§ How to complete this task: Line for line, return the data exactly, omitting all pictures.

§ Materials provided:

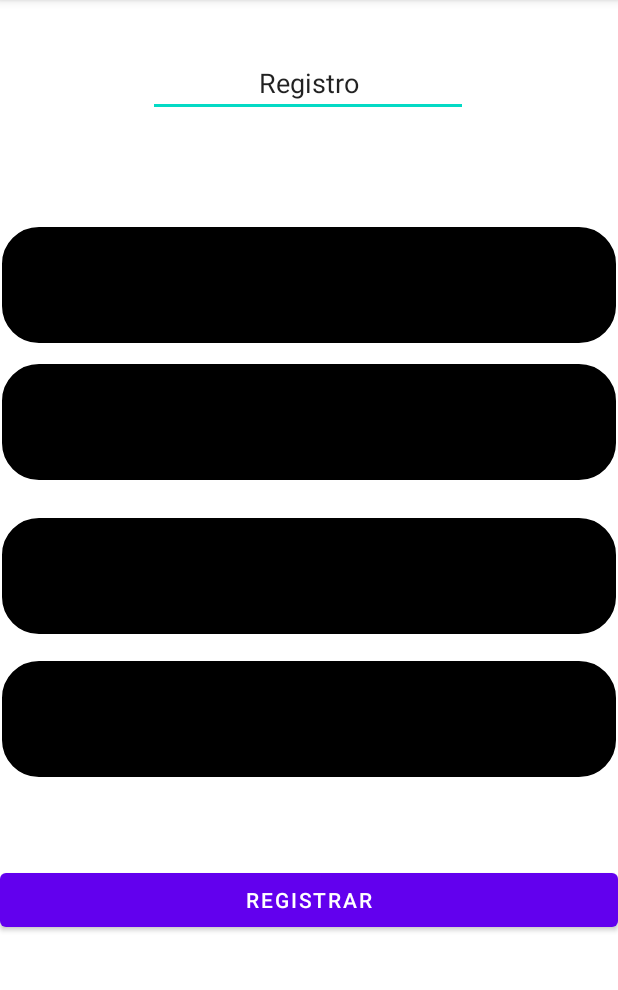
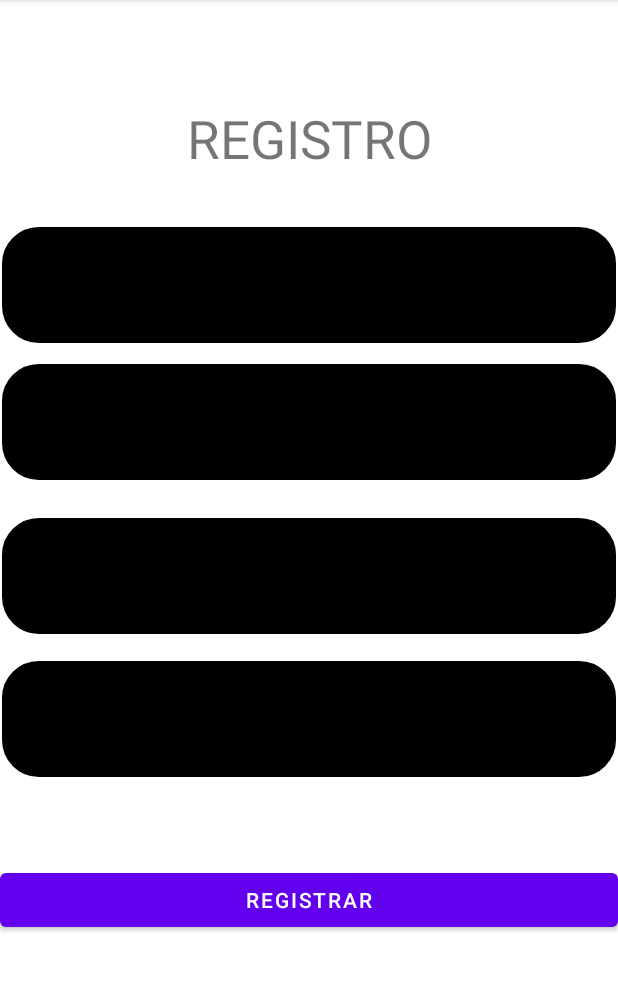
Before and after one commit to Kill3rDev/Proyecto_Final, an Android app: the ActivityRegis screen opened directly, with no data from a screen before it, on a phone screen of 412 x 824 dp, the part 84-1074 px from its top. Run offline under Robolectric (Android 15) with nearby library versions, the phone set to English and light mode, and no system bars.

Commit message:
Se cambiaron titulos que estaban en edittext por textview en todas las ventanas

```diff
--- a/app/src/main/res/layout/activity_regis.xml
+++ b/app/src/main/res/layout/activity_regis.xml
@@ -5,20 +5,6 @@
     android:layout_width="match_parent"
     android:layout_height="match_parent"
     tools:context=".ActivityRegis">
-
-    <EditText
-        android:id="@+id/editTextTextPersonName"
-        android:layout_width="wrap_content"
-        android:layout_height="wrap_content"
-        android:ems="10"
-        android:inputType="textPersonName"
-        android:text="               Registro"
-        app:layout_constraintBottom_toBottomOf="parent"
-        app:layout_constraintEnd_toEndOf="parent"
-        app:layout_constraintHorizontal_bias="0.497"
-        app:layout_constraintStart_toStartOf="parent"
-        app:layout_constraintTop_toTopOf="parent"
-        app:layout_constraintVertical_bias="0.045" />
 
     <EditText
         android:id="@+id/editTextTextEmailAddress"
@@ -95,4 +81,16 @@
         app:layout_constraintTop_toTopOf="parent"
         app:layout_constraintVertical_bias="0.8" />
 
+    <TextView
+        android:id="@+id/textView3"
+        android:layout_width="wrap_content"
+        android:layout_height="wrap_content"
+        android:text="REGISTRO"
+        android:textSize="35dp"
+        app:layout_constraintBottom_toBottomOf="parent"
+        app:layout_constraintEnd_toEndOf="@+id/editTextTextPassword2"
+        app:layout_constraintStart_toStartOf="@+id/editTextTextPassword2"
+        app:layout_constraintTop_toTopOf="parent"
+        app:layout_constraintVertical_bias="0.095" />
+
 </androidx.constraintlayout.widget.ConstraintLayout>
```
Also changed, not shown: app/src/main/res/layout/activity_main.xml (+13 -14 lines), app/src/main/res/layout/activity_menu.xml (+18 -4 lines).
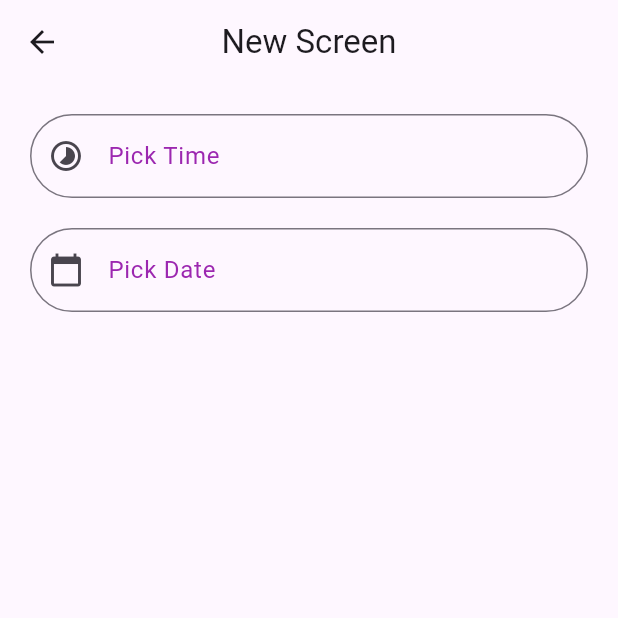
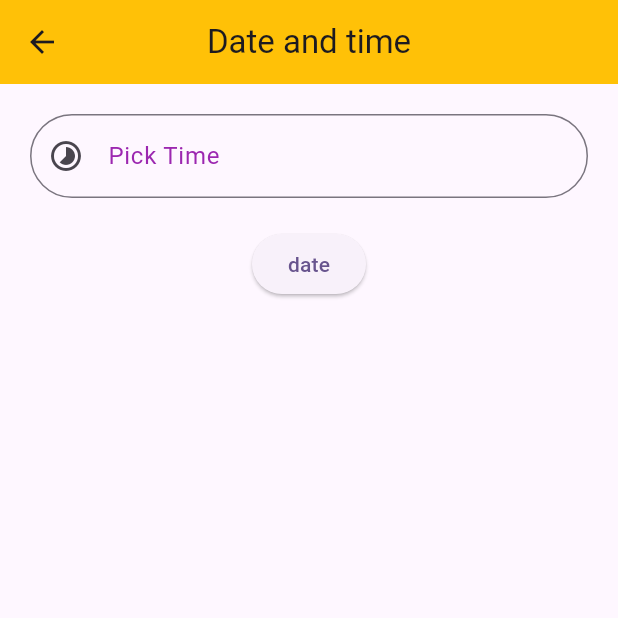
Before and after one commit to souravmadhar/Whatsapp_chat_screen, a Flutter app: the First screen opened directly, on a phone screen of 412 x 824 dp, the top half of it. Run offline on Flutter 3.47's test engine with Material 3 defaults, Android fonts, the phone set to English and light mode, and no system bars; our stand-ins replace fluttertoast, google_fonts; network calls fail.

Commit message:
Update second.dart

```diff
--- a/lib/second.dart
+++ b/lib/second.dart
@@ -1,5 +1,4 @@
 import 'package:flutter/material.dart';
-
 
 class First extends StatefulWidget {
   const First({super.key});
@@ -9,14 +8,20 @@ class First extends StatefulWidget {
 }
 
 class _FirstState extends State<First> {
+  var pickDate = "Get Date";
   TextEditingController timePicker = TextEditingController();
   TextEditingController datePicker = TextEditingController();
+
+  get date => null;
+
+  get dateFormat => null;
   @override
   Widget build(BuildContext context) {
     return Scaffold(
         appBar: AppBar(
           centerTitle: true,
-          title: const Text("New Screen"),
+          backgroundColor: Colors.amber,
+          title: const Text("Date and time"),
         ),
         body: Padding(
           padding: const EdgeInsets.all(20.0),
@@ -48,39 +53,25 @@ class _FirstState extends State<First> {
               const SizedBox(
                 height: 20,
               ),
-              TextField(
-                controller: datePicker,
-                decoration: InputDecoration(
-                  border: OutlineInputBorder(
-                      borderRadius: BorderRadius.circular(30)),
-                  prefixIcon: Icon(Icons.calendar_today),
-                  labelText: 'Pick Date',
-                  labelStyle: const TextStyle(
-                    fontSize: 16,
-                    color: Colors.purple,
-                  ),
-                ),
-                onTap: () async {
-                  DateTime? datetime = await showDatePicker(
+              ElevatedButton(
+                onPressed: () async {
+
+
+                  var date = await showDatePicker(
                       context: context,
-                      initialDate: DateTime.now(),
-                      firstDate: DateTime(2000),
-                      lastDate: DateTime(2025));
-
-                  if (datetime != null) {
-                    String formattedDate =
-                        DateFormat('dd-MM-yyyy').format(datetime);
-
-                    setState(() {
-                      datePicker.text = formattedDate;
-                    });
-                  }
+                      firstDate: DateTime.now(),
+                      lastDate: DateTime(3025));
+                  var formattedDate = dateFormat.format(date ?? DateTime.now());
+                  pickDate = formattedDate;
+                  setState(() {});
+                  print("date $date formattedDate $formattedDate");
                 },
+                child: Text("date"),
               ),
             ],
           ),
         ));
   }
 
-  DateFormat(String s) {}
+  //DateFormat(String s) {}
 }
```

§ Answer for the task:
Before and after one commit to Kill3rDev/Proyecto_Final, an Android app: the ActivityRegis screen opened directly, with no data from a screen before it, on a phone screen of 412 x 824 dp, the part 84-1074 px from its top. Run offline under Robolectric (Android 15) with nearby library versions, the phone set to English and light mode, and no system bars.

Commit message:
Se cambiaron titulos que estaban en edittext por textview en todas las ventanas

```diff
--- a/app/src/main/res/layout/activity_regis.xml
+++ b/app/src/main/res/layout/activity_regis.xml
@@ -5,20 +5,6 @@
     android:layout_width="match_parent"
     android:layout_height="match_parent"
     tools:context=".ActivityRegis">
-
-    <EditText
-        android:id="@+id/editTextTextPersonName"
-        android:layout_width="wrap_content"
-        android:layout_height="wrap_content"
-        android:ems="10"
-        android:inputType="textPersonName"
-        android:text="               Registro"
-        app:layout_constraintBottom_toBottomOf="parent"
-        app:layout_constraintEnd_toEndOf="parent"
-        app:layout_constraintHorizontal_bias="0.497"
-        app:layout_constraintStart_toStartOf="parent"
-        app:layout_constraintTop_toTopOf="parent"
-        app:layout_constraintVertical_bias="0.045" />
 
     <EditText
         android:id="@+id/editTextTextEmailAddress"
@@ -95,4 +81,16 @@
         app:layout_constraintTop_toTopOf="parent"
         app:layout_constraintVertical_bias="0.8" />
 
+    <TextView
+        android:id="@+id/textView3"
+        android:layout_width="wrap_content"
+        android:layout_height="wrap_content"
+        android:text="REGISTRO"
+        android:textSize="35dp"
+        app:layout_constraintBottom_toBottomOf="parent"
+        app:layout_constraintEnd_toEndOf="@+id/editTextTextPassword2"
+        app:layout_constraintStart_toStartOf="@+id/editTextTextPassword2"
+        app:layout_constraintTop_toTopOf="parent"
+        app:layout_constraintVertical_bias="0.095" />
+
 </androidx.constraintlayout.widget.ConstraintLayout>
```
Also changed, not shown: app/src/main/res/layout/activity_main.xml (+13 -14 lines), app/src/main/res/layout/activity_menu.xml (+18 -4 lines).
Before and after one commit to souravmadhar/Whatsapp_chat_screen, a Flutter app: the First screen opened directly, on a phone screen of 412 x 824 dp, the top half of it. Run offline on Flutter 3.47's test engine with Material 3 defaults, Android fonts, the phone set to English and light mode, and no system bars; our stand-ins replace fluttertoast, google_fonts; network calls fail.

Commit message:
Update second.dart

```diff
--- a/lib/second.dart
+++ b/lib/second.dart
@@ -1,5 +1,4 @@
 import 'package:flutter/material.dart';
-
 
 class First extends StatefulWidget {
   const First({super.key});
@@ -9,14 +8,20 @@ class First extends StatefulWidget {
 }
 
 class _FirstState extends State<First> {
+  var pickDate = "Get Date";
   TextEditingController timePicker = TextEditingController();
   TextEditingController datePicker = TextEditingController();
+
+  get date => null;
+
+  get dateFormat => null;
   @override
   Widget build(BuildContext context) {
     return Scaffold(
         appBar: AppBar(
           centerTitle: true,
-          title: const Text("New Screen"),
+          backgroundColor: Colors.amber,
+          title: const Text("Date and time"),
         ),
         body: Padding(
           padding: const EdgeInsets.all(20.0),
@@ -48,39 +53,25 @@ class _FirstState extends State<First> {
               const SizedBox(
                 height: 20,
               ),
-              TextField(
-                controller: datePicker,
-                decoration: InputDecoration(
-                  border: OutlineInputBorder(
-                      borderRadius: BorderRadius.circular(30)),
-                  prefixIcon: Icon(Icons.calendar_today),
-                  labelText: 'Pick Date',
-                  labelStyle: const TextStyle(
-                    fontSize: 16,
-                    color: Colors.purple,
-                  ),
-                ),
-                onTap: () async {
-                  DateTime? datetime = await showDatePicker(
+              ElevatedButton(
+                onPressed: () async {
+
+
+                  var date = await showDatePicker(
                       context: context,
-                      initialDate: DateTime.now(),
-                      firstDate: DateTime(2000),
-                      lastDate: DateTime(2025));
-
-                  if (datetime != null) {
-                    String formattedDate =
-                        DateFormat('dd-MM-yyyy').format(datetime);
-
-                    setState(() {
-                      datePicker.text = formattedDate;
-                    });
-                  }
+                      firstDate: DateTime.now(),
+                      lastDate: DateTime(3025));
+                  var formattedDate = dateFormat.format(date ?? DateTime.now());
+                  pickDate = formattedDate;
+                  setState(() {});
+                  print("date $date formattedDate $formattedDate");
                 },
+                child: Text("date"),
               ),
             ],
           ),
         ));
   }
 
-  DateFormat(String s) {}
+  //DateFormat(String s) {}
 }
```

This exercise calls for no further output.